Rights Act of 1964, 42 U.S.C. § 2000e et seq., alleging that defendant Progress Lighting Corporation unlawfully terminated the plaintiff's employment because of his race. Prior to filing the complaint in this case, the plaintiff filed charges of discrimination against the defendant with the Philadelphia office of the Equal Employment Opportunity Commission, as required by 42 U.S.C. § 2000e-5. Although the parties agree that the plaintiff also "voluntarily" filed charges of discrimination against the defendant with the Philadelphia Commission on Human Relations (P.C.H.R.), it appears that prior to considering the plaintiff's charges the E.E.O.C. would have referred those charges to the P.C.H.R. pursuant to 42 U.S.C. § 2000e-5(c). On August 4, 1983, the P.C.H.R., following its investigation, notified the plaintiff that his charges would be dismissed as not substantiated unless the plaintiff requested a review hearing. The plaintiff did not request such a hearing, nor did he appeal the P.C.H.R.'s dismissal of his charges to the Pennsylvania Court of Common Pleas, which was his right pursuant to § 9-1107(10) of the P.C.H.R. provisions and 2 Pa.Cons.Stat.Ann. §§ 752-754 (Purdon Supp. 1984). Subsequently the E.E.O.C., relying on the findings of the P.C.H.R., determined that there was not probable cause to believe that a Title VII violation had occurred and issued the plaintiff a right-to-sue notice. The plaintiff timely commenced this lawsuit within the ninety-day period set forth in 42 U.S.C. § 2000e-5(f)(1). The defendant has filed a motion for summary judgment on the basis of res judicata. The defendant contends that as a result of plaintiff's failure to appeal the P.C.H.R.'s dismissal of his charges, the determination of the P.C.H.R. would have been afforded "final and preclusive" effect within the Pennsylvania court system. The defendant further contends that under the principles of res judicata embodied in the full faith-and-credit clause of the Constitution (Art. IV & § I) and its statutory counterpart (28 U.S.C. § 1738), as recently applied to Title VII cases by the Supreme Court in Kremer v. Chemical Construction Corp., 456 U.S 461, 102 S. Ct. 1883, 72 L. Ed. 2d 262 (1982), the P.C.H.R. determination precludes the plaintiff from bringing this action in federal court. For the reasons that follow the defendant's motion for summary judgment will be denied.

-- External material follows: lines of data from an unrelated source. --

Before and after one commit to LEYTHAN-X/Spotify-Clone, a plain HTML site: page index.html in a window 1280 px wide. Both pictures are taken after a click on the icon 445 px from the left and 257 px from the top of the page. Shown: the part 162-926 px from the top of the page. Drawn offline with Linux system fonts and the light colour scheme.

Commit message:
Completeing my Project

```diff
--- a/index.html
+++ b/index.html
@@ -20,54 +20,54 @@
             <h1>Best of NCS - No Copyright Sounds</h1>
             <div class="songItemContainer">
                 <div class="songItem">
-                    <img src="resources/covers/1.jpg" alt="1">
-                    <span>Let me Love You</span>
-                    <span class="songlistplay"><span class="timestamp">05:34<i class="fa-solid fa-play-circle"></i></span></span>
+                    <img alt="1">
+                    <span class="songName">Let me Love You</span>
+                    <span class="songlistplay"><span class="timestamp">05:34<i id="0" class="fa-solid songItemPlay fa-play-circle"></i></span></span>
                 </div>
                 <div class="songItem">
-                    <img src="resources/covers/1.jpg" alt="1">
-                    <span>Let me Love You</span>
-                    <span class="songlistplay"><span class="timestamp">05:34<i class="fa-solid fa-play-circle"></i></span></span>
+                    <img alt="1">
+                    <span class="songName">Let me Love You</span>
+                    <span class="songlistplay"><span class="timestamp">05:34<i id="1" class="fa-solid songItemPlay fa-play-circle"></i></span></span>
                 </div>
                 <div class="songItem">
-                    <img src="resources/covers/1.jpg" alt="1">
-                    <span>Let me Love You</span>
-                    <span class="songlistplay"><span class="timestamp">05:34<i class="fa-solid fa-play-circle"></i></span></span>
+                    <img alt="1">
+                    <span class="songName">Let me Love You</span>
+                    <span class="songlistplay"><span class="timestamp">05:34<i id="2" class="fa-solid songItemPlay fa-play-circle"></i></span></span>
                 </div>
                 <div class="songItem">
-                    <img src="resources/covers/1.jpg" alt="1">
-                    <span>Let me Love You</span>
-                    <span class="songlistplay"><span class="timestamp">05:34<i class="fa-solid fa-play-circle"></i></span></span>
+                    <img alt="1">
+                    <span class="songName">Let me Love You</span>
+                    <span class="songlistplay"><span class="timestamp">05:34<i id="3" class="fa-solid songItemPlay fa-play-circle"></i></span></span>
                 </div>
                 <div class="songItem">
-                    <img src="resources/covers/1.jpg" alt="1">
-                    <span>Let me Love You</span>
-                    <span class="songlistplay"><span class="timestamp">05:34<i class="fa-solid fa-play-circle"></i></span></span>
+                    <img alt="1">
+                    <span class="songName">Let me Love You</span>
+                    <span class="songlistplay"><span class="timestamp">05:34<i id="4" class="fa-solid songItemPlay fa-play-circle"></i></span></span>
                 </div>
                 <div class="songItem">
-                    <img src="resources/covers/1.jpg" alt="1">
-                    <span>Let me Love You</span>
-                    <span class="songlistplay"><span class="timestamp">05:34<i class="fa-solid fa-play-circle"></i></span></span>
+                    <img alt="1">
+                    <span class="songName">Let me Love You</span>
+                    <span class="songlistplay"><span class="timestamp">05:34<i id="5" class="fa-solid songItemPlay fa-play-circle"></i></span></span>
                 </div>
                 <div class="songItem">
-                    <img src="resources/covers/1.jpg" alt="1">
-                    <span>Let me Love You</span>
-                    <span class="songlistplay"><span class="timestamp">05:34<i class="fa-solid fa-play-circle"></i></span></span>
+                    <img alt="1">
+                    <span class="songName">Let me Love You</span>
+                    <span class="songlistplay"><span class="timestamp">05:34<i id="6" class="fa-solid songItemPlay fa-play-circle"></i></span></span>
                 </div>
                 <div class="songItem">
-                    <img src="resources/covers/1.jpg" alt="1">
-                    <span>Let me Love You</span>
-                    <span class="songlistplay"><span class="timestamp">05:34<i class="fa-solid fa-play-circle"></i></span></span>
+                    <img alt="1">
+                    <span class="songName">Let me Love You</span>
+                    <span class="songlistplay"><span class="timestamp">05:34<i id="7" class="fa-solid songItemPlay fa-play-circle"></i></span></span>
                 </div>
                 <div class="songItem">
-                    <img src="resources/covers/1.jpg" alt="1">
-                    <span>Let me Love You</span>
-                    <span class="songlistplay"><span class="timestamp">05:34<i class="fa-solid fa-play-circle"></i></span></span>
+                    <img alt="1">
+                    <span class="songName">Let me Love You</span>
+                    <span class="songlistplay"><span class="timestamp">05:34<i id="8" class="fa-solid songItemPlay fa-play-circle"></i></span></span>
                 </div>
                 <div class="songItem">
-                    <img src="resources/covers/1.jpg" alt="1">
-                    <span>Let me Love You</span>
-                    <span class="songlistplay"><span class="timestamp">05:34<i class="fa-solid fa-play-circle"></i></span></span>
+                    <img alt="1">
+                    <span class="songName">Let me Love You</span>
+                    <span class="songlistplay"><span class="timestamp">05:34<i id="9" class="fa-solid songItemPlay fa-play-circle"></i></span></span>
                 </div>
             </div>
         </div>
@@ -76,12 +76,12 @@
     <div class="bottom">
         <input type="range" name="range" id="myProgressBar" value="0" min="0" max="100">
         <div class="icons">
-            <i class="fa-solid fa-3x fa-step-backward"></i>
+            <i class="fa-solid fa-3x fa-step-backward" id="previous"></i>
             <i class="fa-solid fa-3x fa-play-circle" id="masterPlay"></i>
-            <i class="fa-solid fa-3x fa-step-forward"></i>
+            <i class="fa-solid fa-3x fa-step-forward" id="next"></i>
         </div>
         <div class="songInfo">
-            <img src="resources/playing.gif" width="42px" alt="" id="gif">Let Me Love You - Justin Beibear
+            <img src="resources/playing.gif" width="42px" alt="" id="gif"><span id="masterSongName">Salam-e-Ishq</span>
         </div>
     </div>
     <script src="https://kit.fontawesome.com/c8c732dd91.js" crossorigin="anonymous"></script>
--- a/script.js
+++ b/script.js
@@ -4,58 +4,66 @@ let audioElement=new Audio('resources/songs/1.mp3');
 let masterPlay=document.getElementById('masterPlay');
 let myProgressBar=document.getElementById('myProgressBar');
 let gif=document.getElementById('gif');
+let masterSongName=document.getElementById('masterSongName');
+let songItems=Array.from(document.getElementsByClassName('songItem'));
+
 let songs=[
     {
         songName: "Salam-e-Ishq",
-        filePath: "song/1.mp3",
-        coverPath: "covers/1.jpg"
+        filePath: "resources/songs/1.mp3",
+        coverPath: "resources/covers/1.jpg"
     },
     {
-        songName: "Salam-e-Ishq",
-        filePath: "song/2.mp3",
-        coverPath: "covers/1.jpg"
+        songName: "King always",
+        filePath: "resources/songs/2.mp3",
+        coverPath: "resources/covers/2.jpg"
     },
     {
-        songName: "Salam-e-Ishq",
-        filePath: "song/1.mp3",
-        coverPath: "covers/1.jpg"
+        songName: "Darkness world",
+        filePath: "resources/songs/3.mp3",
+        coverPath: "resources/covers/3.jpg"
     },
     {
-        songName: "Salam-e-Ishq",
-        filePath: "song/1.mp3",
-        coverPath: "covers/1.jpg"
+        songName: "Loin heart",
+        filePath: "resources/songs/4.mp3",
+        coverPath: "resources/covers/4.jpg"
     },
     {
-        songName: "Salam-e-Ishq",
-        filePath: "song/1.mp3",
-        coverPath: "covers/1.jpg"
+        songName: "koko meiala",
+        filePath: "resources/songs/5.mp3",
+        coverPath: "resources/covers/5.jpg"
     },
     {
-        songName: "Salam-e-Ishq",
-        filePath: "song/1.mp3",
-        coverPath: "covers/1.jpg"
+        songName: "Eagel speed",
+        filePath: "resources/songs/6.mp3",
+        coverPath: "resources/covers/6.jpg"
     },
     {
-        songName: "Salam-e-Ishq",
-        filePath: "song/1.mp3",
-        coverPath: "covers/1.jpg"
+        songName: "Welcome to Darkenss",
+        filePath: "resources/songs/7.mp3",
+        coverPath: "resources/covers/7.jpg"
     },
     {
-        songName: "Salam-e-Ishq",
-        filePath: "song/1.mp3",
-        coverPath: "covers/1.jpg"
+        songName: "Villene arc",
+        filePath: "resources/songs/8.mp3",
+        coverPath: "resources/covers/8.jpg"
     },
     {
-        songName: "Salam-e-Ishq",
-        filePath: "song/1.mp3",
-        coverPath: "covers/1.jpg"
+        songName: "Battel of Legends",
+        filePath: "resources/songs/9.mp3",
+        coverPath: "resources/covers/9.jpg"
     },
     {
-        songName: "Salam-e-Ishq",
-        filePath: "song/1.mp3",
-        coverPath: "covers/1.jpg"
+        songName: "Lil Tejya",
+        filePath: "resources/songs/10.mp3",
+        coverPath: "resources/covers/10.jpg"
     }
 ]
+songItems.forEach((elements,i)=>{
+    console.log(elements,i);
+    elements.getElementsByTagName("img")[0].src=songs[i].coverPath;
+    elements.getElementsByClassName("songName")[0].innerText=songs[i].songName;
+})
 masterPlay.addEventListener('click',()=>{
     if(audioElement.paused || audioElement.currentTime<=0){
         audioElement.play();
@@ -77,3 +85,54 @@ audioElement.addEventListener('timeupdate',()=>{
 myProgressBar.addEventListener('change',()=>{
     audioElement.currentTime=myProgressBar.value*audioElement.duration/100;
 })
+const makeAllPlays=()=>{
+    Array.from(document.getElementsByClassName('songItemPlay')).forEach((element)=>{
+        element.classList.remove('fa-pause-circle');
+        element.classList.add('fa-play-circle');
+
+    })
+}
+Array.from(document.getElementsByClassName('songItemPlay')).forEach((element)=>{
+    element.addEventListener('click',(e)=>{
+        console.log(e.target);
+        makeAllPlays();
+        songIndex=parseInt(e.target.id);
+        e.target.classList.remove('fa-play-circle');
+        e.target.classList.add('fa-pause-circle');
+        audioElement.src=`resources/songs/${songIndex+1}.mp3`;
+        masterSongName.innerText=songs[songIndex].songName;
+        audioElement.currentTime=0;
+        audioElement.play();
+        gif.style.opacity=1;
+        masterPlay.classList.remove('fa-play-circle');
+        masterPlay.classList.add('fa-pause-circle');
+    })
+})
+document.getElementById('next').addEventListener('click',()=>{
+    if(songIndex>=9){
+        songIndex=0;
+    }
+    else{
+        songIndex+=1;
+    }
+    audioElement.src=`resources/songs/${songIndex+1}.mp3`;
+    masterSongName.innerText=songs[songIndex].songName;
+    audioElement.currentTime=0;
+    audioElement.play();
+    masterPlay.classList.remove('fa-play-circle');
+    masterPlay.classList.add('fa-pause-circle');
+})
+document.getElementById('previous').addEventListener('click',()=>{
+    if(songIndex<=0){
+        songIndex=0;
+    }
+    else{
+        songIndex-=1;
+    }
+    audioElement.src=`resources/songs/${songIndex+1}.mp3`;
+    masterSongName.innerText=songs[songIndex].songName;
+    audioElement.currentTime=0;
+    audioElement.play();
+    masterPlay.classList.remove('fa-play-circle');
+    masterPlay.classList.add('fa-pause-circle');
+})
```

In Kremer v. Chemical Construction Corp., supra, the plaintiff filed an employment discrimination complaint with the E.E.O.C., which referred the matter to the New York state agency charged with enforcing the New York laws prohibiting employment discrimination. The agency concluded that no discrimination had occurred. The plaintiff appealed the agency's determination to the Appellate Division of the New York Supreme Court, which affirmed the agency's findings. Subsequently, the E.E.O.C. determined that there was not probable cause to believe the charge of discrimination was true and issued the plaintiff a right-to-sue notice. The plaintiff then commenced a Title VII action in the federal district court, which dismissed the complaint on the ground that the state court affirmance of the agency's determination barred the federal lawsuit under the principles of res judicata. See Kremer v. Chemical Construction Corp., U.S. at , 102 S. Ct. at 1888-89.
The Supreme Court held that the state court's affirmance of the agency's determination did preclude the plaintiff's subsequent Title VII action in federal court. In so holding the Court applied the "full faith-and-credit" provision of 28 U.S.C. § 1738, which provides in pertinent part:
The Acts of the legislature of any state . . . and judicial proceedings of any court of any such State . . . shall have the same full faith and credit in every court within the United States . . . as they have by law of usage in the courts of such State . . . from which they are taken.